Spinning the mobile web
A new study issued by market analysis firm JupiterResearch reiterates a message that always bears repeating: Until the user experience improves, mobile web adoption will remain stuck in neutral. According to the Jupiter report, titled "Mobile Internet: Leave the Browser at Home on the Desktop," 63 percent of mobile users are eschewing their phones as a means to access Internet services that remain popular on traditional desktop computers--of course, that means 37 percent of mobile users are accessing some kind of information or services via wireless handsets, suggesting there is at least some demand to expand the consumer experience beyond voice.Â
Jupiter says the catalyst for greater subscriber uptake is improved browser alternatives: "We're not advocating the browser go away, just that there should be an alternative for 'glanceable' content--the content people need frequently," said JupiterResearch vice president Julie Ask in a prepared statement. "Consumers are willing to pay for good experiences and products. The industry should focus on this reality. In turn, they can double or triple current adoption levels and drive up usage by focusing efforts on those cell phone users who would be motivated by a better user interface and more compelling experiences."

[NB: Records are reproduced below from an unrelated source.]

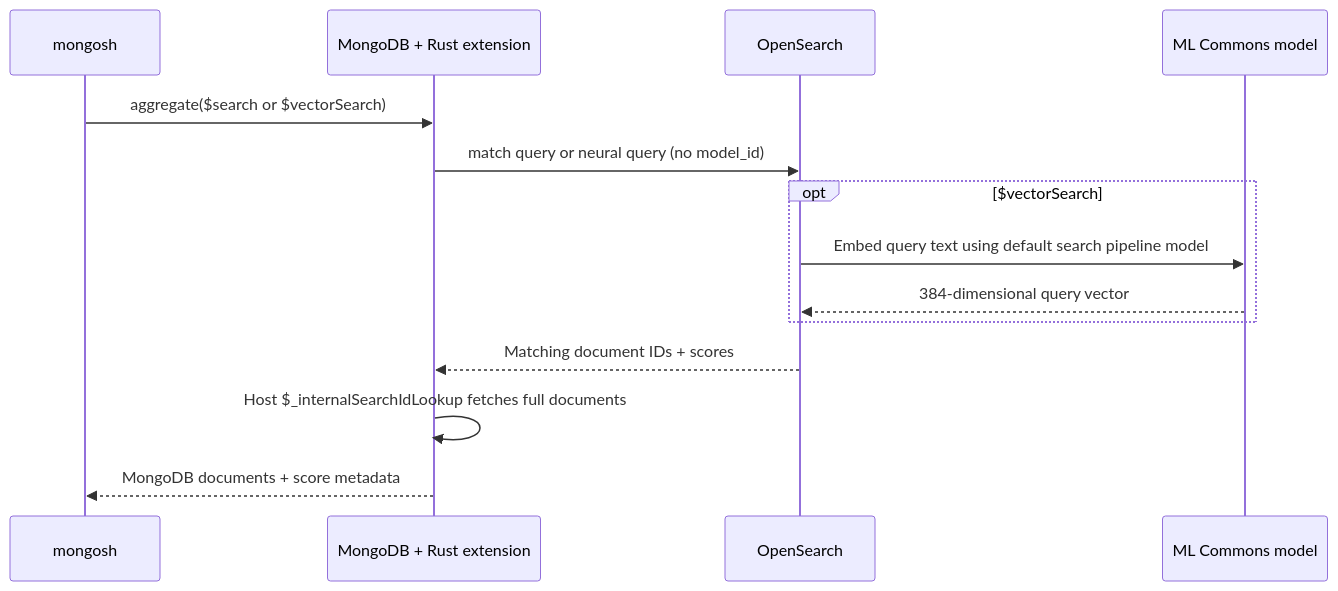
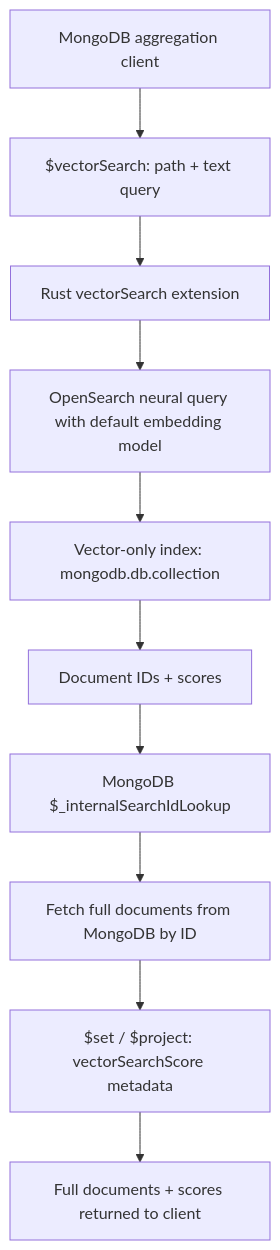
One commit to olexandr-havryliak/rust-sdk-mongodb-extension changed the second of 2 diagrams in examples/opensearch/ARCHITECTURE.md. Above: the diagram before and after it, drawn with Mermaid. The commit also changed other lines of this file and 57 other files, not shown here.

````diff
--- a/examples/opensearch/ARCHITECTURE.md
+++ b/examples/opensearch/ARCHITECTURE.md
@@ -22,16 +28,12 @@
 ```mermaid
-sequenceDiagram
-    participant Client as mongosh
-    participant Mongo as MongoDB + Rust extension
-    participant OS as OpenSearch
-    participant ML as ML Commons model
-    Client->>Mongo: aggregate($search or $vectorSearch)
-    Mongo->>OS: match query or neural query (no model_id)
-    opt $vectorSearch
-        OS->>ML: Embed query text using default search pipeline model
-        ML-->>OS: 384-dimensional query vector
-    end
-    OS-->>Mongo: Matching document IDs + scores
-    Mongo->>Mongo: Host $_internalSearchIdLookup fetches full documents
-    Mongo-->>Client: MongoDB documents + score metadata
+flowchart TB
+    Client[MongoDB aggregation client] --> Stage["$vectorSearch: path + text query"]
+    Stage --> Extension[Rust vectorSearch extension]
+    Extension --> Query[OpenSearch neural query with default embedding model]
+    Query --> Index[Vector-only index: mongodb.db.collection]
+    Index --> Candidates[Document IDs + scores]
+    Candidates --> Lookup["MongoDB $_internalSearchIdLookup"]
+    Lookup --> Mongo[Fetch full documents from MongoDB by ID]
+    Mongo --> Score["$set / $project: vectorSearchScore metadata"]
+    Score --> Result[Full documents + scores returned to client]
 ```
````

JupiterResearch's study arrived at virtually the same time rival research firm NetApplications released its breakdown of OS market share for November 2007, reporting that in just five months since its commercial debut, Apple's iPhone has secured a 0.1 percent share of the global browsing market, topping web browsing on all Windows Mobile devices combined. (For the record, Windows Mobile came in with 0.06 percent market share, followed by Hiptop at 0.02 percent.) The iPhone is already the tenth most popular web browsing platform, a short distance behind desktop platforms Windows NT, Linux and Windows ME, and is now the most popular mobile browser overall. Looks like the alternative has already gone mainstream. -Jason